DESCRIPTION OF THE TASK:
When a line below contains the word "context", copy that line.

[Dataset excerpts]
--------------------------------
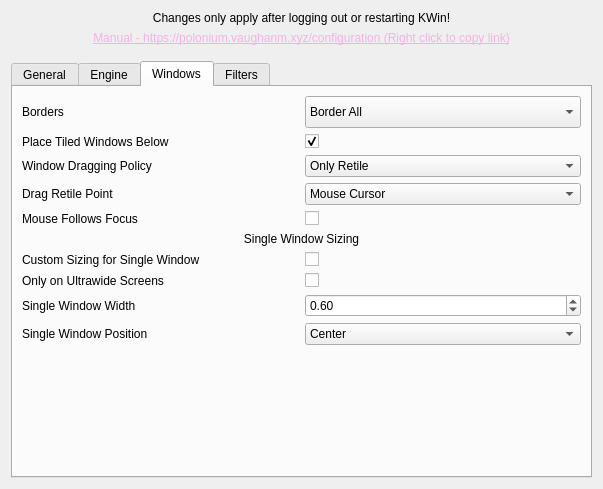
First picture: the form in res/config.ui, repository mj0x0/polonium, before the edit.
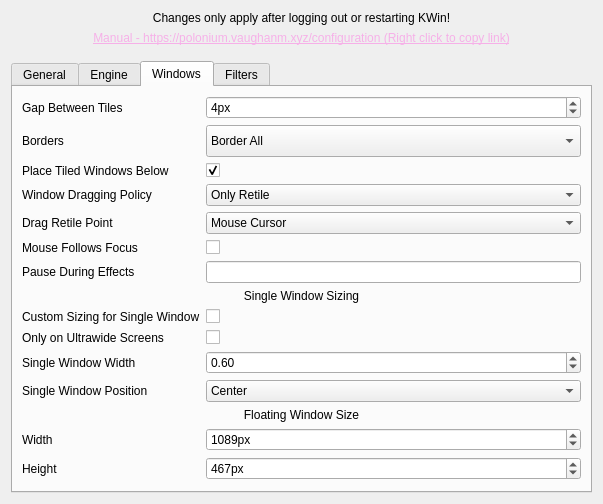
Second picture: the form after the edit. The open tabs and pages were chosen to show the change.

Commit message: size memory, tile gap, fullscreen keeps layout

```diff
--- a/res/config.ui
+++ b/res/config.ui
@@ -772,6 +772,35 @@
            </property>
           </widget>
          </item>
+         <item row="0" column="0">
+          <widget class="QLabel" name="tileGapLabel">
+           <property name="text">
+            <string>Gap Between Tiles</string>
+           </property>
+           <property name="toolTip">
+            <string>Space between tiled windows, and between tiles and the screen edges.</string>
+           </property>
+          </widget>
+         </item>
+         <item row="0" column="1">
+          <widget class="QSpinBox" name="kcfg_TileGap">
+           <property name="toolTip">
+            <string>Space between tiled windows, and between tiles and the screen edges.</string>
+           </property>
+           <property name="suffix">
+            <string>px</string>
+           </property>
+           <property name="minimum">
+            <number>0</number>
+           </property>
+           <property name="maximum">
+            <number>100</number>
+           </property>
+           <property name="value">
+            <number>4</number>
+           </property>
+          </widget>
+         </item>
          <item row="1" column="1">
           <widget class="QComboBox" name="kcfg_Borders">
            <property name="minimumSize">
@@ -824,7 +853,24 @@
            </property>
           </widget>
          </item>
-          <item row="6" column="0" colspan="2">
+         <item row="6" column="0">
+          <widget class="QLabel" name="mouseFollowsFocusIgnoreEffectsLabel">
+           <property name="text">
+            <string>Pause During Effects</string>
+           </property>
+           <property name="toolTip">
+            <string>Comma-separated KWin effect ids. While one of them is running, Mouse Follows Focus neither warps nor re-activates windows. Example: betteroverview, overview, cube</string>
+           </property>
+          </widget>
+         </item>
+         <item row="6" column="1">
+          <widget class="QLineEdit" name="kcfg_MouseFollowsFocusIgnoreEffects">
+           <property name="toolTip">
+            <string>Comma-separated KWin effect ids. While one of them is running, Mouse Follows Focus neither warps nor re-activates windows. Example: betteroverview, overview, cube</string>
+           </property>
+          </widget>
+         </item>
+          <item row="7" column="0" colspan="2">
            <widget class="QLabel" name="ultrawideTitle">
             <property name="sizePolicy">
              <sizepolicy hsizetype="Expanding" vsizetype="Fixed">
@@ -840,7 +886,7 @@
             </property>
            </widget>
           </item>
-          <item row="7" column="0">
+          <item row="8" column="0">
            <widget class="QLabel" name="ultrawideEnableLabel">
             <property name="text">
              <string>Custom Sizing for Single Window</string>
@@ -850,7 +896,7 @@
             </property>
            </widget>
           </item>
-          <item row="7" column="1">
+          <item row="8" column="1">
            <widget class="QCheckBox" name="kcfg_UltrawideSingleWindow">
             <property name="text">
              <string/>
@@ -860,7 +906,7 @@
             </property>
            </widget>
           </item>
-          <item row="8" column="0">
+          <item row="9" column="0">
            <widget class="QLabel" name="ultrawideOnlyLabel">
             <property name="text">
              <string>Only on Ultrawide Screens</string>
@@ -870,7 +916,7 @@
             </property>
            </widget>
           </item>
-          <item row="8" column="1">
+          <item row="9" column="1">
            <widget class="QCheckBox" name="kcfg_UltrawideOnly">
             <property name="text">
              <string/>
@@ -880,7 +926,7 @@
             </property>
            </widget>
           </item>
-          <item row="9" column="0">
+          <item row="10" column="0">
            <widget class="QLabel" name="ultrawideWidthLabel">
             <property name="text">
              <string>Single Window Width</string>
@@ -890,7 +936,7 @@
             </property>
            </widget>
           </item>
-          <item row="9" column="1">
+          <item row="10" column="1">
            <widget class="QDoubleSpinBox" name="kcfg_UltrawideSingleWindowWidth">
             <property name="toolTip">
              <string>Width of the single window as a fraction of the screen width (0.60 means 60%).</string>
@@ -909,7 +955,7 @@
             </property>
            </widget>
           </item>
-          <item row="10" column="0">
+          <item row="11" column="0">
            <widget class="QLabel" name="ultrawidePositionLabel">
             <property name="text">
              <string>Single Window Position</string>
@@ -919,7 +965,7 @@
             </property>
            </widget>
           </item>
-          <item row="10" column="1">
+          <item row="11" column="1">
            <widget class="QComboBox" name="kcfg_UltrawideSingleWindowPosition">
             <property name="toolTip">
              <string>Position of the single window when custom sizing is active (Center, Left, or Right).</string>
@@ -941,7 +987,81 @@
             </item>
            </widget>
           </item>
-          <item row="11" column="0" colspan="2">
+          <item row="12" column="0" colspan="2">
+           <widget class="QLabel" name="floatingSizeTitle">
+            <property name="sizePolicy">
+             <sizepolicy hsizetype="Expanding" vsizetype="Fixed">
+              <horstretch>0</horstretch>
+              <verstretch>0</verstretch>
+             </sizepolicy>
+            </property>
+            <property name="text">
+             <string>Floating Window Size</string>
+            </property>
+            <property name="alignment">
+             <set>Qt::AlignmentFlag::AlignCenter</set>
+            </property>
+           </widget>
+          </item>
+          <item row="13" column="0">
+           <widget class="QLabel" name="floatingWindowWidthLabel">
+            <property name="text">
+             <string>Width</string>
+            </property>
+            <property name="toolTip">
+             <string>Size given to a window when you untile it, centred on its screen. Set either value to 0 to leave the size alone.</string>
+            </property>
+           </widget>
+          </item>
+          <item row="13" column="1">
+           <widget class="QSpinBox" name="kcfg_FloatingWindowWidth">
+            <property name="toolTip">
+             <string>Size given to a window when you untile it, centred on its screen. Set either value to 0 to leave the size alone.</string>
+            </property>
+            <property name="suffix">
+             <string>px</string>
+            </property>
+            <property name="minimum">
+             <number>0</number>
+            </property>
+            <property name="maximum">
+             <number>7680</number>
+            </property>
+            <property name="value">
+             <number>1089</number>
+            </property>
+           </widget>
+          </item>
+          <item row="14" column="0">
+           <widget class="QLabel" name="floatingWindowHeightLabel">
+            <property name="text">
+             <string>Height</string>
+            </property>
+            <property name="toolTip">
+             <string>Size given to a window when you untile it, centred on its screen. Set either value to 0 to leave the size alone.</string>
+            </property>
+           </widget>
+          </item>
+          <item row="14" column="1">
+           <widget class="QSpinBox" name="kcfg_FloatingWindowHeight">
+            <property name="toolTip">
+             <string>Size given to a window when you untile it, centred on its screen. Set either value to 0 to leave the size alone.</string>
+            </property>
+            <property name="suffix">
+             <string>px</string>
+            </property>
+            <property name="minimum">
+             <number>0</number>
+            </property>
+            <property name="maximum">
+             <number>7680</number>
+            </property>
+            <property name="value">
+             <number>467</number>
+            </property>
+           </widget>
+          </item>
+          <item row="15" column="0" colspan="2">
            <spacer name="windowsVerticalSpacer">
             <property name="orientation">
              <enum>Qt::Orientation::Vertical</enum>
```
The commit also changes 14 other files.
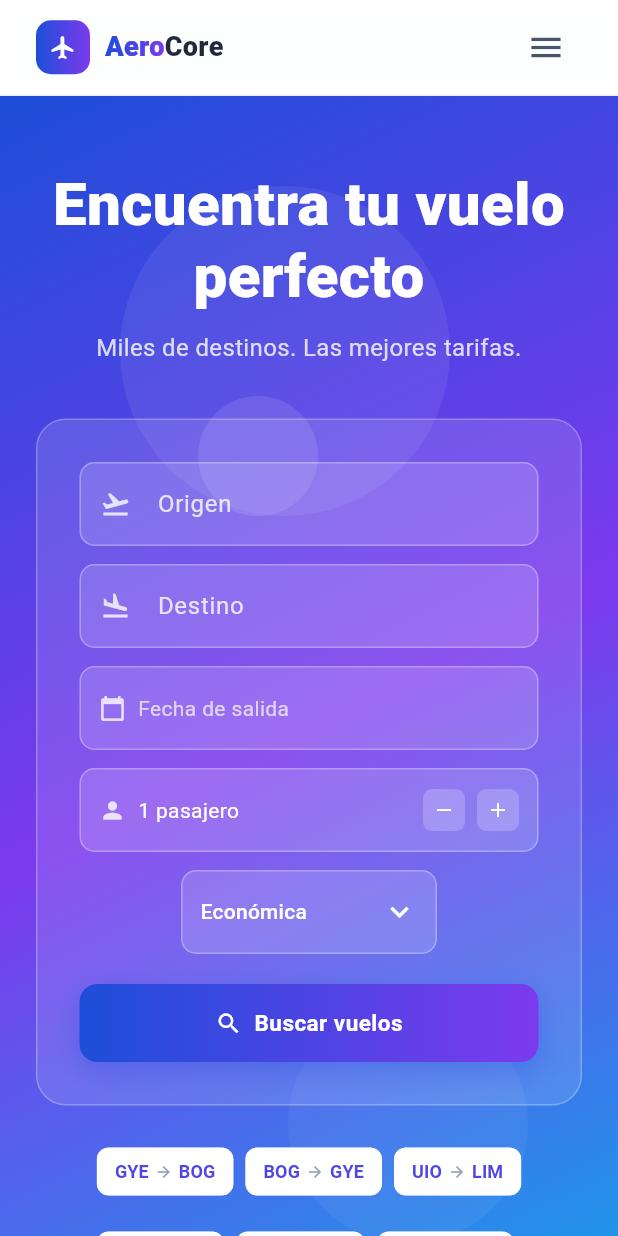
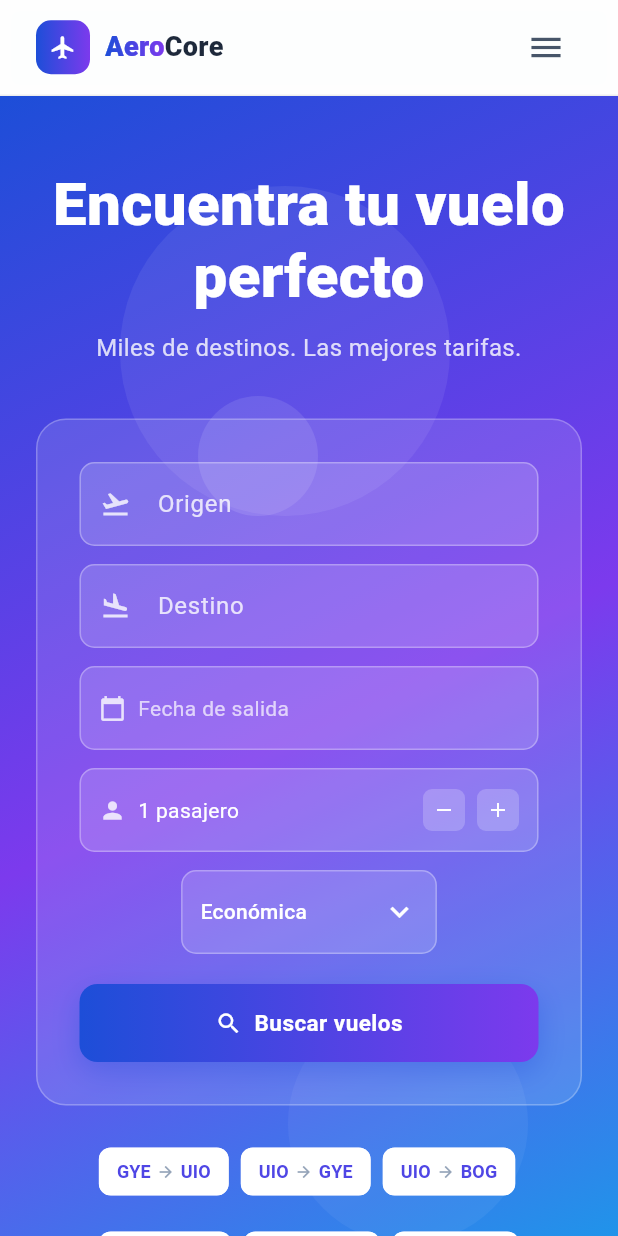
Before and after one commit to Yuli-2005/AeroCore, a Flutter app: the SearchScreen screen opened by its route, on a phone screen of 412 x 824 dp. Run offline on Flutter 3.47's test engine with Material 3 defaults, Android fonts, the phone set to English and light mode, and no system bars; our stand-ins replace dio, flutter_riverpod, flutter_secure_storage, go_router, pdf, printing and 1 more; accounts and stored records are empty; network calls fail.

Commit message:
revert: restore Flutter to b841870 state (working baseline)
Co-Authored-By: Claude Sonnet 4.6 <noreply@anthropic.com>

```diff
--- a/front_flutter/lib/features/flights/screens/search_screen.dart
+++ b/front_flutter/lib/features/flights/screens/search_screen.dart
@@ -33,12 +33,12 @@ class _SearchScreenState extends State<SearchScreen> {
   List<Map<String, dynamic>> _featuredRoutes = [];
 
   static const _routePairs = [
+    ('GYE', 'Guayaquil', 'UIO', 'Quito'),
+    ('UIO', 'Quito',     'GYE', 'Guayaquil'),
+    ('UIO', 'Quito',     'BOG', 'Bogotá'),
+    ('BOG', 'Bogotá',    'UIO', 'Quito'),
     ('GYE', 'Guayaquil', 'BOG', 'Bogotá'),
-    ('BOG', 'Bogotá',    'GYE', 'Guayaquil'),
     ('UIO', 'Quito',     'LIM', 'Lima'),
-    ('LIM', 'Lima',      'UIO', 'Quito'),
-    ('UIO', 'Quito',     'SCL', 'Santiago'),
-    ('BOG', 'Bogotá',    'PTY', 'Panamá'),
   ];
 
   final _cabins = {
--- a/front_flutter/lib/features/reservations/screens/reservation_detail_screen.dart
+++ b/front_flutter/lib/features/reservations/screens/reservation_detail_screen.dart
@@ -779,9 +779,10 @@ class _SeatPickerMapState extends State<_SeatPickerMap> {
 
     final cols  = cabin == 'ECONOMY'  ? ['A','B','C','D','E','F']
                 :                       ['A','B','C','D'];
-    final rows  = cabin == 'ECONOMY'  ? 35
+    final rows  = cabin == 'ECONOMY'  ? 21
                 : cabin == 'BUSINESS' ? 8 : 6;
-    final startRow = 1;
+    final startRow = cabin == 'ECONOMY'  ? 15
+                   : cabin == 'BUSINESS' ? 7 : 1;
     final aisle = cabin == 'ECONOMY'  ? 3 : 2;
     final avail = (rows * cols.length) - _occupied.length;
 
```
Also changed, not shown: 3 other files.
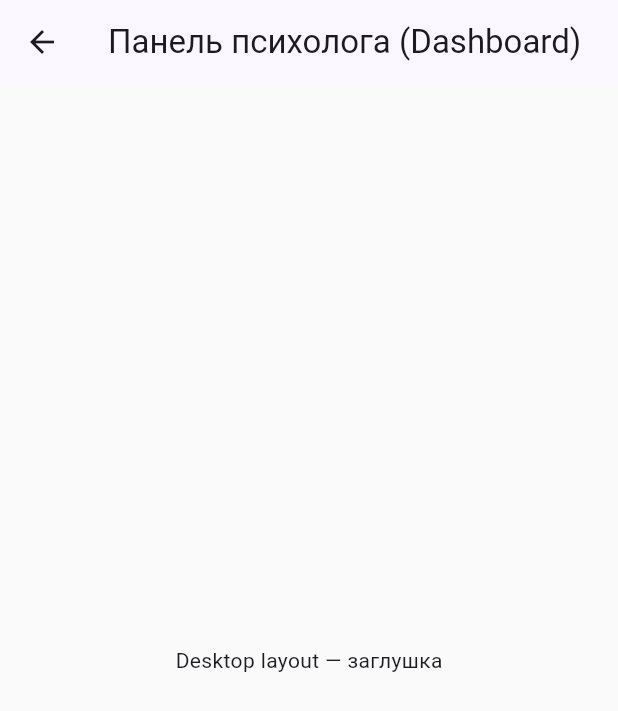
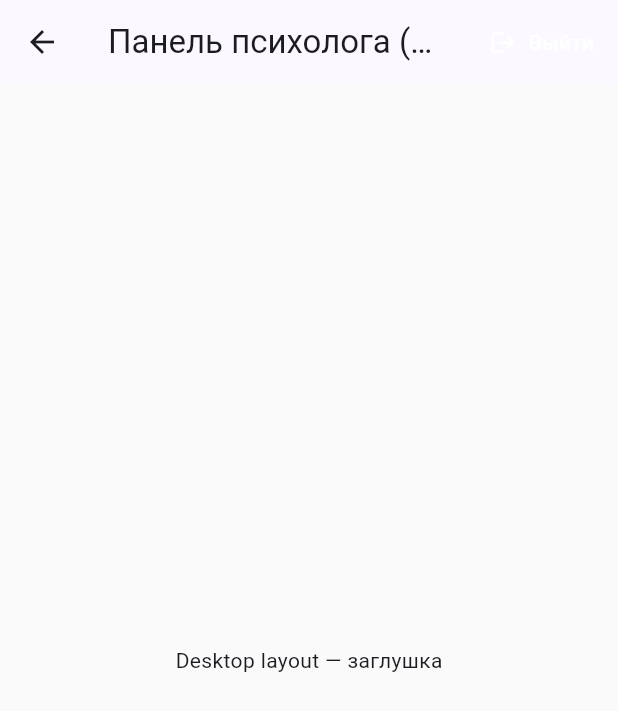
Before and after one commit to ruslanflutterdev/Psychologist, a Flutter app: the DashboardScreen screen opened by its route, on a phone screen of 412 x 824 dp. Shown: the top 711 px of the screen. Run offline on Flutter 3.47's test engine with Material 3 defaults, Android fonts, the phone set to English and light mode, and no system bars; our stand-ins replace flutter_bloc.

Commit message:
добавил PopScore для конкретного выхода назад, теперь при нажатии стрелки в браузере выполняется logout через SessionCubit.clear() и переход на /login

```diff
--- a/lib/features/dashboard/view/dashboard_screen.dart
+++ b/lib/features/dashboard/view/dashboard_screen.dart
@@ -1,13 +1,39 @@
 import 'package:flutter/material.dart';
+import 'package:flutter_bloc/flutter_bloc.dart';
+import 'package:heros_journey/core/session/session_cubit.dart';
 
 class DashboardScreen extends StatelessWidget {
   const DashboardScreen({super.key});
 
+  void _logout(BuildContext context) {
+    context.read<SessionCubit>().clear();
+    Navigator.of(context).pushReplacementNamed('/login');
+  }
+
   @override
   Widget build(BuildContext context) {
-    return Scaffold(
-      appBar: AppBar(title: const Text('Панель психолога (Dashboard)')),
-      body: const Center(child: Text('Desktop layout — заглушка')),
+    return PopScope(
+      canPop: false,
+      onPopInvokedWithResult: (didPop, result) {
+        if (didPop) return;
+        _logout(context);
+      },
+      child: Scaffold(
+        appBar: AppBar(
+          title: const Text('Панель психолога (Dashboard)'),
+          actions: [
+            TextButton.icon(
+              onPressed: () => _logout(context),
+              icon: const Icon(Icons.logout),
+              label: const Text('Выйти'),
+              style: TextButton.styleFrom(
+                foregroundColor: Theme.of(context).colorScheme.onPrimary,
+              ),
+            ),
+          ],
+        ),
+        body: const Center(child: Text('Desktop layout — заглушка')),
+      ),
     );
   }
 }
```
--------------------------------
PROBLEM SOLUTION:
+  void _logout(BuildContext context) {
+    context.read<SessionCubit>().clear();
+    Navigator.of(context).pushReplacementNamed('/login');
   Widget build(BuildContext context) {
+        _logout(context);
+              onPressed: () => _logout(context),
+                foregroundColor: Theme.of(context).colorScheme.onPrimary,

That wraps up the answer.